→ **Information given**:
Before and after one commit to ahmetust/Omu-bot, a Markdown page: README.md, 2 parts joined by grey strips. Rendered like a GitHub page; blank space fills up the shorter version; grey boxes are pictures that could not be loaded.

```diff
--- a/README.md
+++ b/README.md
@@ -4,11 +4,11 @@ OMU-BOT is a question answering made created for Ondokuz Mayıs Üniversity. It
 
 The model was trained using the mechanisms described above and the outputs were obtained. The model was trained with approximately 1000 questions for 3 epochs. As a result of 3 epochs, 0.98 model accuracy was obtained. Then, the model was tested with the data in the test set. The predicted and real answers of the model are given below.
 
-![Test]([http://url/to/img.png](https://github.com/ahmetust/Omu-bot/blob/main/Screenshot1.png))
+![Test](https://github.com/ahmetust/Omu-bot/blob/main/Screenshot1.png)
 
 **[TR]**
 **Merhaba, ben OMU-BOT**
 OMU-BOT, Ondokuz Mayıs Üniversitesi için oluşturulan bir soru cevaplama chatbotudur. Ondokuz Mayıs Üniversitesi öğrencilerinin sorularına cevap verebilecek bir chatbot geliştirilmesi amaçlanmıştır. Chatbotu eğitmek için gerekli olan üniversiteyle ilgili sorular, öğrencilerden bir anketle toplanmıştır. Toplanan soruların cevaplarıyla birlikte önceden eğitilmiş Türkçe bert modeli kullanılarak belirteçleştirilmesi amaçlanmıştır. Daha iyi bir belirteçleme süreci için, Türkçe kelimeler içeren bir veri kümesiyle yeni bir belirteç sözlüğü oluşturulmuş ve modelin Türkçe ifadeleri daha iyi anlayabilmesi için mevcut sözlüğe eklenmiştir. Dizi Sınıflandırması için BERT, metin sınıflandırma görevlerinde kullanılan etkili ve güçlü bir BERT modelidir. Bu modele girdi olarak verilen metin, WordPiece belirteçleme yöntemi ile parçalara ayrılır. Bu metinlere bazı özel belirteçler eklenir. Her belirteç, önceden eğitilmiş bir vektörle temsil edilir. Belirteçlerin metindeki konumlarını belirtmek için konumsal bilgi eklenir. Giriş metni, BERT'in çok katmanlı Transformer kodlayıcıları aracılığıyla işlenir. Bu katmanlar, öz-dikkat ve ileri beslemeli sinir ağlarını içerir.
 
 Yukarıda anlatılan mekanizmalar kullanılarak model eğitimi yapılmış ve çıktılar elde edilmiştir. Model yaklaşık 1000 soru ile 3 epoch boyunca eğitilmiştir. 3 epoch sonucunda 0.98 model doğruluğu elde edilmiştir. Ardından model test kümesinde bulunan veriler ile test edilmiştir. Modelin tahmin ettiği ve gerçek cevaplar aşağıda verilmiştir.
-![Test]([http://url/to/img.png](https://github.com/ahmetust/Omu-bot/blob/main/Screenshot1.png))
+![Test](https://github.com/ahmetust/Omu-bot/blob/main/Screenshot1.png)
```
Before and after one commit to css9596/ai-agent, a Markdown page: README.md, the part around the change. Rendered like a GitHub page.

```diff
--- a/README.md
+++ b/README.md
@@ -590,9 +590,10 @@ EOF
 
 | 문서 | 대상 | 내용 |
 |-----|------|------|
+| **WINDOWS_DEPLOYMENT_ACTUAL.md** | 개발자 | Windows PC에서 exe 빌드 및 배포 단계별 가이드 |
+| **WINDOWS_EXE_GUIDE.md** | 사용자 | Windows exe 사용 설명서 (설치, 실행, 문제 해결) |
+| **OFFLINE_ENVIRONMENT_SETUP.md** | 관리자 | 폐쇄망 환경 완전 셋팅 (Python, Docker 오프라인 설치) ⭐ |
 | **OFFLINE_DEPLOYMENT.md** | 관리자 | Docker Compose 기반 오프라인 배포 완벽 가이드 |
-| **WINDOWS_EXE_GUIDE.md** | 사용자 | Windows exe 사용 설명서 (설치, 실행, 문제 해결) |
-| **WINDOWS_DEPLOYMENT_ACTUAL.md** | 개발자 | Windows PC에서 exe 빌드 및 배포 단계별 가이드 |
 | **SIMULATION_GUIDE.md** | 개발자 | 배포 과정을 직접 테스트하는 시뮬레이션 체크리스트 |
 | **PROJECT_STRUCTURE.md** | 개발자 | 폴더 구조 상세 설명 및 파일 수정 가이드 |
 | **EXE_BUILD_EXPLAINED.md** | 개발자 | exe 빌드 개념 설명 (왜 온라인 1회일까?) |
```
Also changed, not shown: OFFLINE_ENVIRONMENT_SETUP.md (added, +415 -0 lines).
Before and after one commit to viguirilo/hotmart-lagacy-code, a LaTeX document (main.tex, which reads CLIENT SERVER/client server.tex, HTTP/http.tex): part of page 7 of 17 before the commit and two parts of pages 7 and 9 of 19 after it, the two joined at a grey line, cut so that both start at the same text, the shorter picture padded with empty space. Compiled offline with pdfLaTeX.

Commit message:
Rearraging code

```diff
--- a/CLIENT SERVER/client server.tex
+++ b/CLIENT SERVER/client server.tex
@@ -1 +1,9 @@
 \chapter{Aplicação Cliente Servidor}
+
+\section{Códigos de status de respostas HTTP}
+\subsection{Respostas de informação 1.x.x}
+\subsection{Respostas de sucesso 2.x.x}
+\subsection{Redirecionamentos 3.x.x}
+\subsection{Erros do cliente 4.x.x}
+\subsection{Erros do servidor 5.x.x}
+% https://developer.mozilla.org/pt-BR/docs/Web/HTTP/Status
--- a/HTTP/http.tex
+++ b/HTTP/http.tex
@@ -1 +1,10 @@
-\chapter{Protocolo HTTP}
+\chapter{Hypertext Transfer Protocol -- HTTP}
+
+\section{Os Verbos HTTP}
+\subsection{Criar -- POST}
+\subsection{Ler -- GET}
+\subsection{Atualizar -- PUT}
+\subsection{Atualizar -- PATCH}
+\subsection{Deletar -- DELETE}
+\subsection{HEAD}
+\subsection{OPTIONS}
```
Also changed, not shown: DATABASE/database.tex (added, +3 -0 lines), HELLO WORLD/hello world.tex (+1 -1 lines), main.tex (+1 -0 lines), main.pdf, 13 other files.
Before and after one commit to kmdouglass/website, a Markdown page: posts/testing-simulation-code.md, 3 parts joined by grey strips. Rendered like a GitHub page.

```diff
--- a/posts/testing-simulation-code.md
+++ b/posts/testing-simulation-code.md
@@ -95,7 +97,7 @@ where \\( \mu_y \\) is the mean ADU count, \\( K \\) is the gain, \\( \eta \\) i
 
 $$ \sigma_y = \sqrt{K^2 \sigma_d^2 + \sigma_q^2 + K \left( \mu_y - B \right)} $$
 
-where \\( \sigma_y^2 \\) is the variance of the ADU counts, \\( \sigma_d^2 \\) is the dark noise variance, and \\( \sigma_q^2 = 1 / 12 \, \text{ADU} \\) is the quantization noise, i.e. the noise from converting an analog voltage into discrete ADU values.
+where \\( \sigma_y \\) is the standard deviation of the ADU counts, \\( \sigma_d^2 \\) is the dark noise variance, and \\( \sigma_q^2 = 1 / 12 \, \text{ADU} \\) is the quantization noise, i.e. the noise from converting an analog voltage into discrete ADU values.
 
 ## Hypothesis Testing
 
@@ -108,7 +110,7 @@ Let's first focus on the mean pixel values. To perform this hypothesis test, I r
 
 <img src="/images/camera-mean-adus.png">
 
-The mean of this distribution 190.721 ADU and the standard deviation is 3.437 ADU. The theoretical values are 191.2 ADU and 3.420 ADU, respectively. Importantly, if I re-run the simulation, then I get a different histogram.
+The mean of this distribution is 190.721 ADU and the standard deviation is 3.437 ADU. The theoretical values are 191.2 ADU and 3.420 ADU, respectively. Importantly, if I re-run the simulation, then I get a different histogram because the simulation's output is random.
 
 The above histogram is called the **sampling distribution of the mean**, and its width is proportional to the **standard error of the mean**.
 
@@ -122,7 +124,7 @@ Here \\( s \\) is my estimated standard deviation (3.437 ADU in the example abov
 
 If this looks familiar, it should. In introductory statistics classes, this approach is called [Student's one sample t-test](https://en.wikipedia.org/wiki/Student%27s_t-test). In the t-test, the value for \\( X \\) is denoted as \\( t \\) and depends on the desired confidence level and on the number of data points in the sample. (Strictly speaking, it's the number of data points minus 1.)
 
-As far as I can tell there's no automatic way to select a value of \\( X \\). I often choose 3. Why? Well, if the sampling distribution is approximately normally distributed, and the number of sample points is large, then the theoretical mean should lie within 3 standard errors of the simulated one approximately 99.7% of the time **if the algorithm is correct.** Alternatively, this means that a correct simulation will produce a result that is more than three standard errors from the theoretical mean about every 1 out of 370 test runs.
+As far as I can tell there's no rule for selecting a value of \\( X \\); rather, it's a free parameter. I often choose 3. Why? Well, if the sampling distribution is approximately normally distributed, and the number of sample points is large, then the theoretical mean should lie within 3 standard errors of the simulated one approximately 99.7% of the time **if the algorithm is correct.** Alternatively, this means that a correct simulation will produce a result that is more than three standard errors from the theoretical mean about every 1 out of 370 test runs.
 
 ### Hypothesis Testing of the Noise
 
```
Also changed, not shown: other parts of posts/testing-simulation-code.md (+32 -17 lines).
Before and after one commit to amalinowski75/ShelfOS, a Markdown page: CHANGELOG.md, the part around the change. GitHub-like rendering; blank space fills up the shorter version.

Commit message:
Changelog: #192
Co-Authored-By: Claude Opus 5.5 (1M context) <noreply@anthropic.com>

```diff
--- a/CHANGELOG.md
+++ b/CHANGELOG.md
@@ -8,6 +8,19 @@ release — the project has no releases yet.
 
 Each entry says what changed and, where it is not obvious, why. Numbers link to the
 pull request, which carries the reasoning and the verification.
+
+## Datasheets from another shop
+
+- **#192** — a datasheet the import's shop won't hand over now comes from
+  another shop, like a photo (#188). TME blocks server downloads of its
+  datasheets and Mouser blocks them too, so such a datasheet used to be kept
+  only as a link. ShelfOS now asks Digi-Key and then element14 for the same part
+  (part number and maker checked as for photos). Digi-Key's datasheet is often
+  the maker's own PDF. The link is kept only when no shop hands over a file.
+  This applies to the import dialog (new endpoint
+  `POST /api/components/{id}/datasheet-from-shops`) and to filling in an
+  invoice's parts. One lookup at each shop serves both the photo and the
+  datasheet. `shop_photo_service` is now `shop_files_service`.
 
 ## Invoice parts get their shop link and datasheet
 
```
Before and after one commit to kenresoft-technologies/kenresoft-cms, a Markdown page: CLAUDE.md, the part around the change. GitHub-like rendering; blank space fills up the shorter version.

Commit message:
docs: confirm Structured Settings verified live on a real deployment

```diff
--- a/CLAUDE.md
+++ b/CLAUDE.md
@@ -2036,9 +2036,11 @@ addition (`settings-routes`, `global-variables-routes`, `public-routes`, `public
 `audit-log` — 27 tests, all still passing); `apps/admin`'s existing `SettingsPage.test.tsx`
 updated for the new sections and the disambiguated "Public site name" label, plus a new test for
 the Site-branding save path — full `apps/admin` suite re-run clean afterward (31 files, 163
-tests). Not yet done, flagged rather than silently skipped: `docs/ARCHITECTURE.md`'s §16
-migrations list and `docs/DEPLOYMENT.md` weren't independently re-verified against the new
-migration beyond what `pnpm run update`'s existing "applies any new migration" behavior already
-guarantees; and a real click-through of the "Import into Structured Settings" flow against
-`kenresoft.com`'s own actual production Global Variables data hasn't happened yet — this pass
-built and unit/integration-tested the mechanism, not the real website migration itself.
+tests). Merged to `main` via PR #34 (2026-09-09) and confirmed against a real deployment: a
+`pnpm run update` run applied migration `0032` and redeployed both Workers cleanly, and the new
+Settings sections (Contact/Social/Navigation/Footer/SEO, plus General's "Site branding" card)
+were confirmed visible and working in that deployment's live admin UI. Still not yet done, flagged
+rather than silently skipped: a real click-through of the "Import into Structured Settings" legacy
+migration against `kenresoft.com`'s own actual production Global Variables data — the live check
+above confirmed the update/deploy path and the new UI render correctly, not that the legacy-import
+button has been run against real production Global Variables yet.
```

→ **Exercise**: Scan the lines above for the word "subsection" and copy every one where it occurs.

→ **Task result**:
+\subsection{Respostas de informação 1.x.x}
+\subsection{Respostas de sucesso 2.x.x}
+\subsection{Redirecionamentos 3.x.x}
+\subsection{Erros do cliente 4.x.x}
+\subsection{Erros do servidor 5.x.x}
+\subsection{Criar -- POST}
+\subsection{Ler -- GET}
+\subsection{Atualizar -- PUT}
+\subsection{Atualizar -- PATCH}
+\subsection{Deletar -- DELETE}
+\subsection{HEAD}
+\subsection{OPTIONS}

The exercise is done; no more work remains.